2) Role simulation and assessment - The typical role assessment that takes place is a formal interview, in a meeting room separate and abstracted from the actual work that we want the person to do.

Imagine if you were hiring a welder, would you put them in a room and ask them about how many fingernails could fit in a glass of water? Yet this is how we hire the vast majority of people in the world today.

Instead of performance-biased formal interviews, we should be setting up simulated environments to give the professional an idea of the working environment, tools and challenges of the job.

The easiest way to do this is to assign the prospective job seekers a task. Similar to the dynamics of Bug Bounties and Kaggle, if you are hiring a salesperson - have them do something related to the work you expect them to do with the constraints that you plan to put them under. If you are hiring an engineer, give them a project to work on that is a sample of the work you will expect them to do.

Give them instructions, support and details based on what the environment provides. If you work in a highly unstructured environment without clear guidelines, don’t give the job seekers clear instructions.

Ideally, you want the assignment briefing, process and review to be completely blind without involvement of anyone who might bias the review. Based on how they perform on the assessment, job seekers should be automatically selected for a job simulation or trial where they will actually come in (and be paid if necessary) to work a few hours/days/weeks with the same team they will be expected to work with.

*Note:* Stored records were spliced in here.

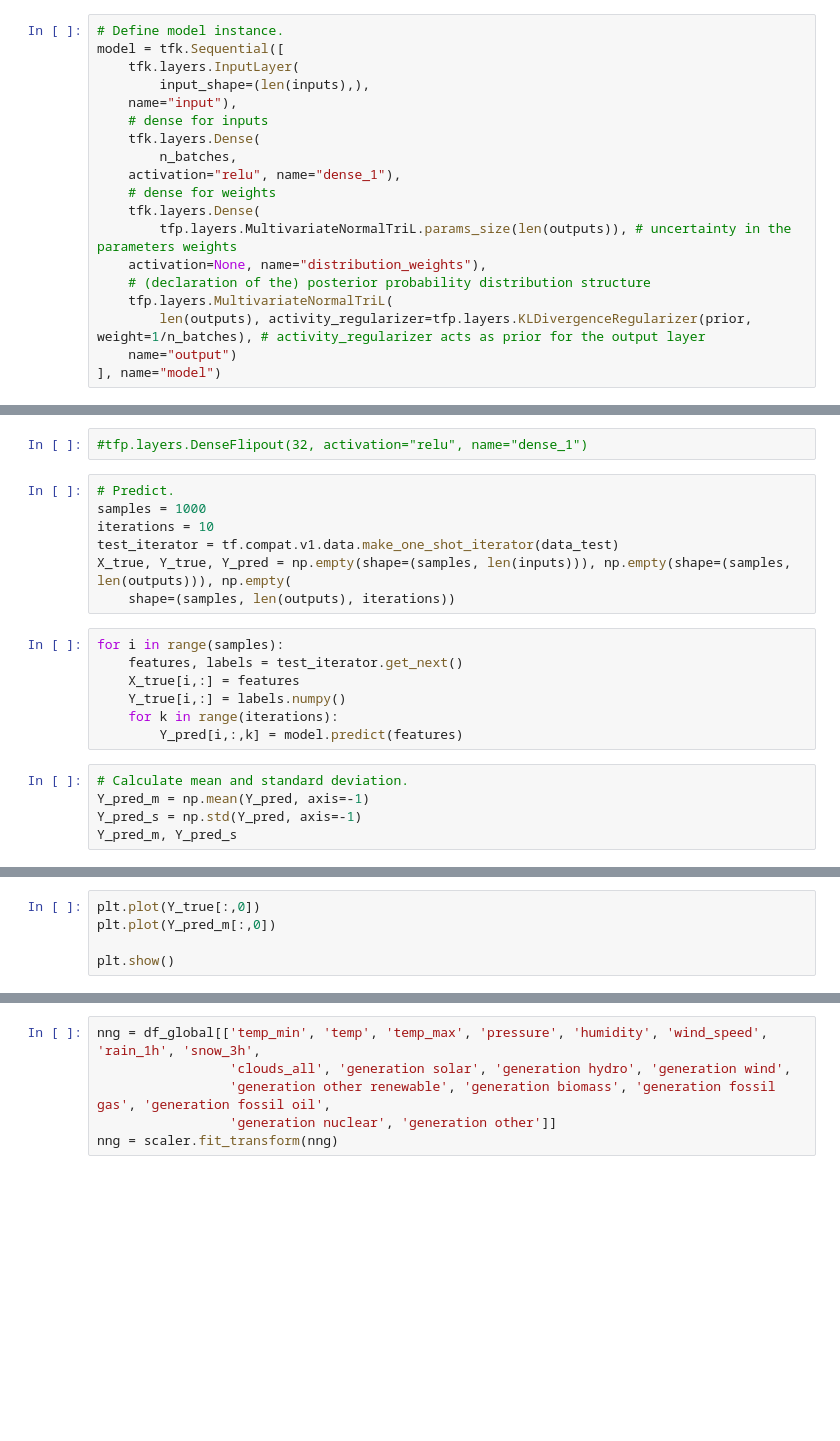
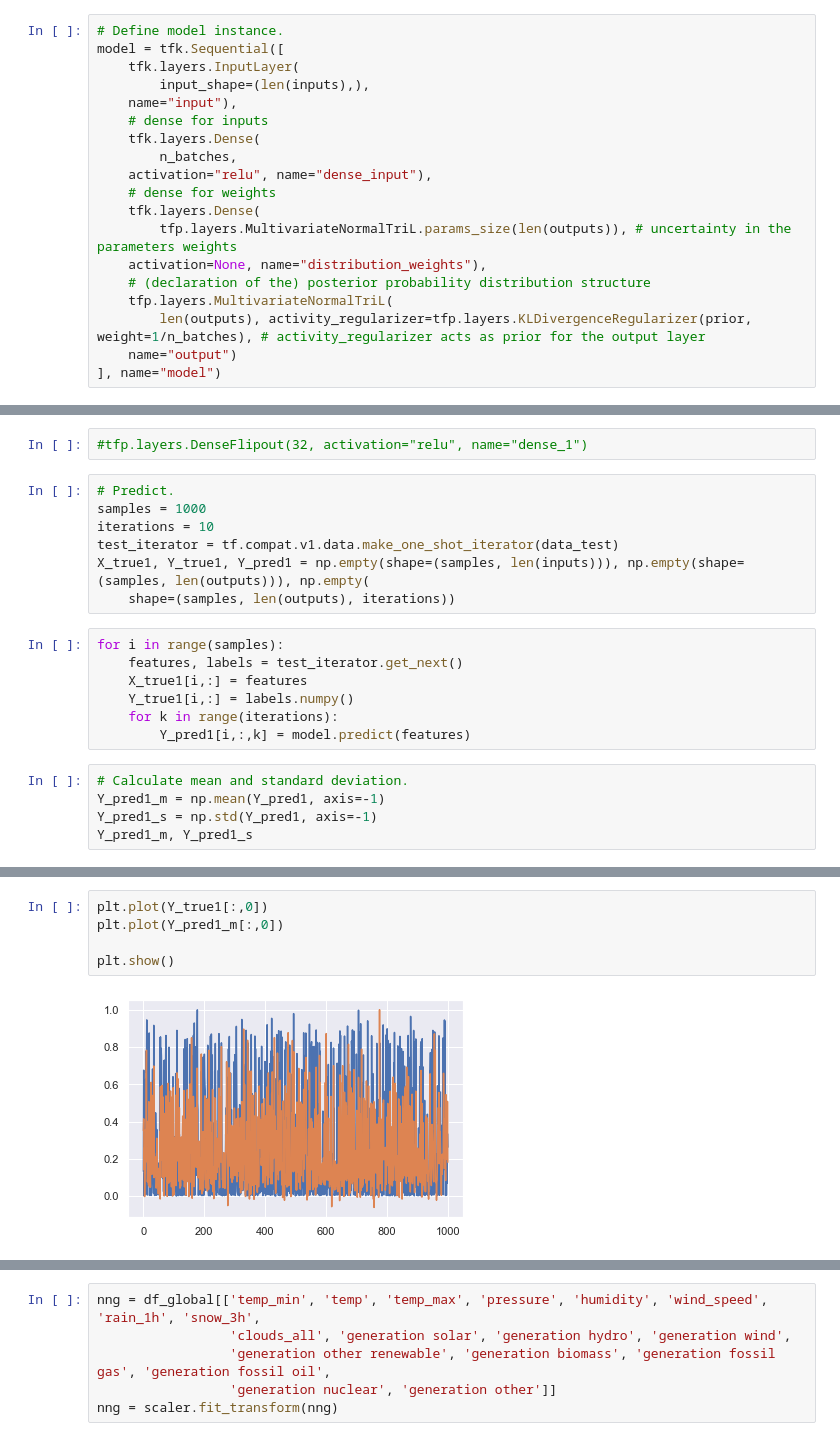
Before and after one commit to lorenzrossi/Bayesian-Analysis, a Jupyter notebook: ugo.ipynb, the cells around one changed output, grey strips where cells are left out. Drawn from its saved outputs; the diff is of its cells as text; blank space fills up the shorter version.

```diff
--- a/ugo.ipynb
+++ b/ugo.ipynb
@@ -607,7 +695,7 @@ model = tfk.Sequential([
     # dense for inputs
     tfk.layers.Dense(
         n_batches,
-    activation="relu", name="dense_1"),
+    activation="relu", name="dense_input"),
     # dense for weights
     tfk.layers.Dense(
         tfp.layers.MultivariateNormalTriL.params_size(len(outputs)), # uncertainty in the parameters weights
@@ -652,17 +773,17 @@ pickle.dump(layer_weights, open('layer.weights.foreach.epoch.pkl', 'wb'))
 samples = 1000
 iterations = 10
 test_iterator = tf.compat.v1.data.make_one_shot_iterator(data_test)
-X_true, Y_true, Y_pred = np.empty(shape=(samples, len(inputs))), np.empty(shape=(samples, len(outputs))), np.empty(
+X_true1, Y_true1, Y_pred1 = np.empty(shape=(samples, len(inputs))), np.empty(shape=(samples, len(outputs))), np.empty(
     shape=(samples, len(outputs), iterations))
 # %%
 for i in range(samples):
     features, labels = test_iterator.get_next()
-    X_true[i,:] = features
-    Y_true[i,:] = labels.numpy()
+    X_true1[i,:] = features
+    Y_true1[i,:] = labels.numpy()
     for k in range(iterations):
-        Y_pred[i,:,k] = model.predict(features)
+        Y_pred1[i,:,k] = model.predict(features)
 # %%
 # Calculate mean and standard deviation.
-Y_pred_m = np.mean(Y_pred, axis=-1)
-Y_pred_s = np.std(Y_pred, axis=-1)
-Y_pred_m, Y_pred_s
+Y_pred1_m = np.mean(Y_pred1, axis=-1)
+Y_pred1_s = np.std(Y_pred1, axis=-1)
+Y_pred1_m, Y_pred1_s
@@ -669,6 +805,8 @@ Y_pred_m, Y_pred_s
 # %%
-plt.plot(Y_true[:,0])
-plt.plot(Y_pred_m[:,0])
+plt.plot(Y_true1[:,0])
+plt.plot(Y_pred1_m[:,0])
 
 plt.show()
+# %% [output]
+[figure, added]
 # %%
```
Also changed, not shown: parts of 78 cells of this notebook.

The success of any hire is subject to multiple factors including the individual attitude, interests, the support structure of the company and the dynamics of the team. Simply interviewing them based on how they perform on an abstract written assessment, closed-door performance-interview and gut-feel produces no measurable long-term impact.

Hiring processes should be designed from the bottom up to include the maximum number of possible people who could do well at the job rather than excluding people based on arbitrary, abstract keywords in their profiles and a list of job details.

The assessment and simulation designed right, does the rest.
Designed well such an assessment and screening process automatically filters out people who lack the right attitude and interests for the role. They simply won’t complete the assessments or will find that they aren’t suitable for the needs of the job.

If we setup the skills-assessment, simulation properly to evaluate the right skills needed for the environment and needs of each role, the very process of going through the assessment identifies the best people for the role.

Why doesn’t it happen?

This kind of assessment design requires thinking about hiring in a way that most managers and organisations have not considered before. Companies have become automated factories and incentivize people to hire in a robotic and streamlined manner. Applicant Tracking Systems (ATS) and Human Resource Information & Management Systems (HRIMS) are designed to be structured, inflexible and compliant. Yet, the nature of work is now more similar to the skilled crafts of the past.

Organisations and managers today are more concerned about discipline, creativity, team-dynamics and commitment. These are qualities more common in a skilled apprentice than a factory-line worker.

We would all benefit from rethinking how we can design assessment environments to attract and hire the right people; not the best people.

What comes next?

Once the role and environment has been setup, you are able to start testing results and tweaking the process of attracting, finding and screening people through the process.

Separately, you will want to consider how are you selecting people to go through what kind of assessment and how will each person situation predict a response to that. A 20 years experienced executive from your direct competitor, likely won’t respond well to going through a google search skills assessment.

Many companies setup their recruiting process once as a static system and then forget about it. Hiring for skills requires rebuilding the hiring process for every role, every time and constantly tweaking to get better results. It is a strangely human process.